Problem to solve
Read the data below. Then repeat all of it exactly.
------------------------------
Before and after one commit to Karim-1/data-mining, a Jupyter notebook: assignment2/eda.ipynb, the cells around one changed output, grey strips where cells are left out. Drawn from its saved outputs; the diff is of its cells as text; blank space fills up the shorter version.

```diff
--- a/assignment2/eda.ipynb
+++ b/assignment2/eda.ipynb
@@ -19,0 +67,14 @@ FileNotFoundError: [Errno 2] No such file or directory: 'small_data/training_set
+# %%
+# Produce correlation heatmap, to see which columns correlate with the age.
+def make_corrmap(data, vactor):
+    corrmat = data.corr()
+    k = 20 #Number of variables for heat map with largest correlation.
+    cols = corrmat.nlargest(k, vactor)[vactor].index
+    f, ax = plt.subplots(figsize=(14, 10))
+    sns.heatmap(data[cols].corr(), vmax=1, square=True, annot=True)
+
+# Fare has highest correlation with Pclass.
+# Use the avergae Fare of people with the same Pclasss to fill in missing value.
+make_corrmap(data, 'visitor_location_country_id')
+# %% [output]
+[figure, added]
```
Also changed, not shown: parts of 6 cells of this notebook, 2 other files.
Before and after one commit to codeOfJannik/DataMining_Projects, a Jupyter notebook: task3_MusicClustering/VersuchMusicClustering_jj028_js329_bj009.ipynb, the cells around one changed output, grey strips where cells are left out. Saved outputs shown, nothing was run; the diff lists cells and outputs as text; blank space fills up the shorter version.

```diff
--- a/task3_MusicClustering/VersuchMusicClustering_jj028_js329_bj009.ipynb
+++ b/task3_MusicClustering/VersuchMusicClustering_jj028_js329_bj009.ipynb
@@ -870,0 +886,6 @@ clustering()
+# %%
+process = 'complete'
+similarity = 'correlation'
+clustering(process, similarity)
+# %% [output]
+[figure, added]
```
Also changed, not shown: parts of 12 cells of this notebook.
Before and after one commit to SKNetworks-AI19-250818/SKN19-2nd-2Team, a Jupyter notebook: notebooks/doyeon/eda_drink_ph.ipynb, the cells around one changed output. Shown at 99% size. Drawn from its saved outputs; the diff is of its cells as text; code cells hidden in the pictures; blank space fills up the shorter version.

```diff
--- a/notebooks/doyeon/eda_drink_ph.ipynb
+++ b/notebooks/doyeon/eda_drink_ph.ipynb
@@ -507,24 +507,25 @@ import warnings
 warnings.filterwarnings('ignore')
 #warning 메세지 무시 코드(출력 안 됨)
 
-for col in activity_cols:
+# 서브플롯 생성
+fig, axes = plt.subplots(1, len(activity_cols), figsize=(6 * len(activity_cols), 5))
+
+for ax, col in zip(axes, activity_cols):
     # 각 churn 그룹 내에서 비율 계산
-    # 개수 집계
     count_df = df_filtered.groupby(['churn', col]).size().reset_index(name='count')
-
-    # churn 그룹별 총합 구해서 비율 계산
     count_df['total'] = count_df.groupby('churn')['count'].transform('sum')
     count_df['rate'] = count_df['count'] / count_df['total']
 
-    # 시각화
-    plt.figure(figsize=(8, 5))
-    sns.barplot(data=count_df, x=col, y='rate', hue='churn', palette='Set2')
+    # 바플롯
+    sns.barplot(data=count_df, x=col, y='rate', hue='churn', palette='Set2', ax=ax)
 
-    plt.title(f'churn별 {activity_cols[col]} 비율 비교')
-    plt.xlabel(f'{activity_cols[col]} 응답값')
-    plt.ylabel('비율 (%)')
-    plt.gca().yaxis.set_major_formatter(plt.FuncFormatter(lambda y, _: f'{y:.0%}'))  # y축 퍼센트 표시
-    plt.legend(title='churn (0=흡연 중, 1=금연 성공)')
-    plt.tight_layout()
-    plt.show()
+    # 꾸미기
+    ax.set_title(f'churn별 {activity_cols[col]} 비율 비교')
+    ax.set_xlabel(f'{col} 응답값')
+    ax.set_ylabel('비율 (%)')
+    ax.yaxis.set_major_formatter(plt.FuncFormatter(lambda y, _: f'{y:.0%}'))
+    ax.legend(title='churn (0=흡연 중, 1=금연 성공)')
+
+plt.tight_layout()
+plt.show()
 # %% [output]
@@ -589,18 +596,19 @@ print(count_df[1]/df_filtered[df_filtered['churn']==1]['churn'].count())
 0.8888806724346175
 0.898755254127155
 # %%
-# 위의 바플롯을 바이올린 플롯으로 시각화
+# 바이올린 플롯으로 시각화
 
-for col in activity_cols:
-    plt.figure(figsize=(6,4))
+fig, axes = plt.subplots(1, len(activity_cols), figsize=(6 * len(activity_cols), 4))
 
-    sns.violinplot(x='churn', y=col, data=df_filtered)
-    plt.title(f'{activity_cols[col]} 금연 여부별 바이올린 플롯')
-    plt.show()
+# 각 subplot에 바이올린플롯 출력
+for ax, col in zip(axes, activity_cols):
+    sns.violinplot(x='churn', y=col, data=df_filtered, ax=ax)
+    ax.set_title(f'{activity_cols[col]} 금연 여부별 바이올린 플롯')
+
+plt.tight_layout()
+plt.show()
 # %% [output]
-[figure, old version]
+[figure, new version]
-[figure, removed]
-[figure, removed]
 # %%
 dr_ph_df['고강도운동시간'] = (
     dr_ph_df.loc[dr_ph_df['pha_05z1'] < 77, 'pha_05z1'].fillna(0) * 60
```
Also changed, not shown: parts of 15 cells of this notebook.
------------------------------
Output for this exercise
Before and after one commit to Karim-1/data-mining, a Jupyter notebook: assignment2/eda.ipynb, the cells around one changed output, grey strips where cells are left out. Drawn from its saved outputs; the diff is of its cells as text; blank space fills up the shorter version.

```diff
--- a/assignment2/eda.ipynb
+++ b/assignment2/eda.ipynb
@@ -19,0 +67,14 @@ FileNotFoundError: [Errno 2] No such file or directory: 'small_data/training_set
+# %%
+# Produce correlation heatmap, to see which columns correlate with the age.
+def make_corrmap(data, vactor):
+    corrmat = data.corr()
+    k = 20 #Number of variables for heat map with largest correlation.
+    cols = corrmat.nlargest(k, vactor)[vactor].index
+    f, ax = plt.subplots(figsize=(14, 10))
+    sns.heatmap(data[cols].corr(), vmax=1, square=True, annot=True)
+
+# Fare has highest correlation with Pclass.
+# Use the avergae Fare of people with the same Pclasss to fill in missing value.
+make_corrmap(data, 'visitor_location_country_id')
+# %% [output]
+[figure, added]
```
Also changed, not shown: parts of 6 cells of this notebook, 2 other files.
Before and after one commit to codeOfJannik/DataMining_Projects, a Jupyter notebook: task3_MusicClustering/VersuchMusicClustering_jj028_js329_bj009.ipynb, the cells around one changed output, grey strips where cells are left out. Saved outputs shown, nothing was run; the diff lists cells and outputs as text; blank space fills up the shorter version.

```diff
--- a/task3_MusicClustering/VersuchMusicClustering_jj028_js329_bj009.ipynb
+++ b/task3_MusicClustering/VersuchMusicClustering_jj028_js329_bj009.ipynb
@@ -870,0 +886,6 @@ clustering()
+# %%
+process = 'complete'
+similarity = 'correlation'
+clustering(process, similarity)
+# %% [output]
+[figure, added]
```
Also changed, not shown: parts of 12 cells of this notebook.
Before and after one commit to SKNetworks-AI19-250818/SKN19-2nd-2Team, a Jupyter notebook: notebooks/doyeon/eda_drink_ph.ipynb, the cells around one changed output. Shown at 99% size. Drawn from its saved outputs; the diff is of its cells as text; code cells hidden in the pictures; blank space fills up the shorter version.

```diff
--- a/notebooks/doyeon/eda_drink_ph.ipynb
+++ b/notebooks/doyeon/eda_drink_ph.ipynb
@@ -507,24 +507,25 @@ import warnings
 warnings.filterwarnings('ignore')
 #warning 메세지 무시 코드(출력 안 됨)
 
-for col in activity_cols:
+# 서브플롯 생성
+fig, axes = plt.subplots(1, len(activity_cols), figsize=(6 * len(activity_cols), 5))
+
+for ax, col in zip(axes, activity_cols):
     # 각 churn 그룹 내에서 비율 계산
-    # 개수 집계
     count_df = df_filtered.groupby(['churn', col]).size().reset_index(name='count')
-
-    # churn 그룹별 총합 구해서 비율 계산
     count_df['total'] = count_df.groupby('churn')['count'].transform('sum')
     count_df['rate'] = count_df['count'] / count_df['total']
 
-    # 시각화
-    plt.figure(figsize=(8, 5))
-    sns.barplot(data=count_df, x=col, y='rate', hue='churn', palette='Set2')
+    # 바플롯
+    sns.barplot(data=count_df, x=col, y='rate', hue='churn', palette='Set2', ax=ax)
 
-    plt.title(f'churn별 {activity_cols[col]} 비율 비교')
-    plt.xlabel(f'{activity_cols[col]} 응답값')
-    plt.ylabel('비율 (%)')
-    plt.gca().yaxis.set_major_formatter(plt.FuncFormatter(lambda y, _: f'{y:.0%}'))  # y축 퍼센트 표시
-    plt.legend(title='churn (0=흡연 중, 1=금연 성공)')
-    plt.tight_layout()
-    plt.show()
+    # 꾸미기
+    ax.set_title(f'churn별 {activity_cols[col]} 비율 비교')
+    ax.set_xlabel(f'{col} 응답값')
+    ax.set_ylabel('비율 (%)')
+    ax.yaxis.set_major_formatter(plt.FuncFormatter(lambda y, _: f'{y:.0%}'))
+    ax.legend(title='churn (0=흡연 중, 1=금연 성공)')
+
+plt.tight_layout()
+plt.show()
 # %% [output]
@@ -589,18 +596,19 @@ print(count_df[1]/df_filtered[df_filtered['churn']==1]['churn'].count())
 0.8888806724346175
 0.898755254127155
 # %%
-# 위의 바플롯을 바이올린 플롯으로 시각화
+# 바이올린 플롯으로 시각화
 
-for col in activity_cols:
-    plt.figure(figsize=(6,4))
+fig, axes = plt.subplots(1, len(activity_cols), figsize=(6 * len(activity_cols), 4))
 
-    sns.violinplot(x='churn', y=col, data=df_filtered)
-    plt.title(f'{activity_cols[col]} 금연 여부별 바이올린 플롯')
-    plt.show()
+# 각 subplot에 바이올린플롯 출력
+for ax, col in zip(axes, activity_cols):
+    sns.violinplot(x='churn', y=col, data=df_filtered, ax=ax)
+    ax.set_title(f'{activity_cols[col]} 금연 여부별 바이올린 플롯')
+
+plt.tight_layout()
+plt.show()
 # %% [output]
-[figure, old version]
+[figure, new version]
-[figure, removed]
-[figure, removed]
 # %%
 dr_ph_df['고강도운동시간'] = (
     dr_ph_df.loc[dr_ph_df['pha_05z1'] < 77, 'pha_05z1'].fillna(0) * 60
```
Also changed, not shown: parts of 15 cells of this notebook.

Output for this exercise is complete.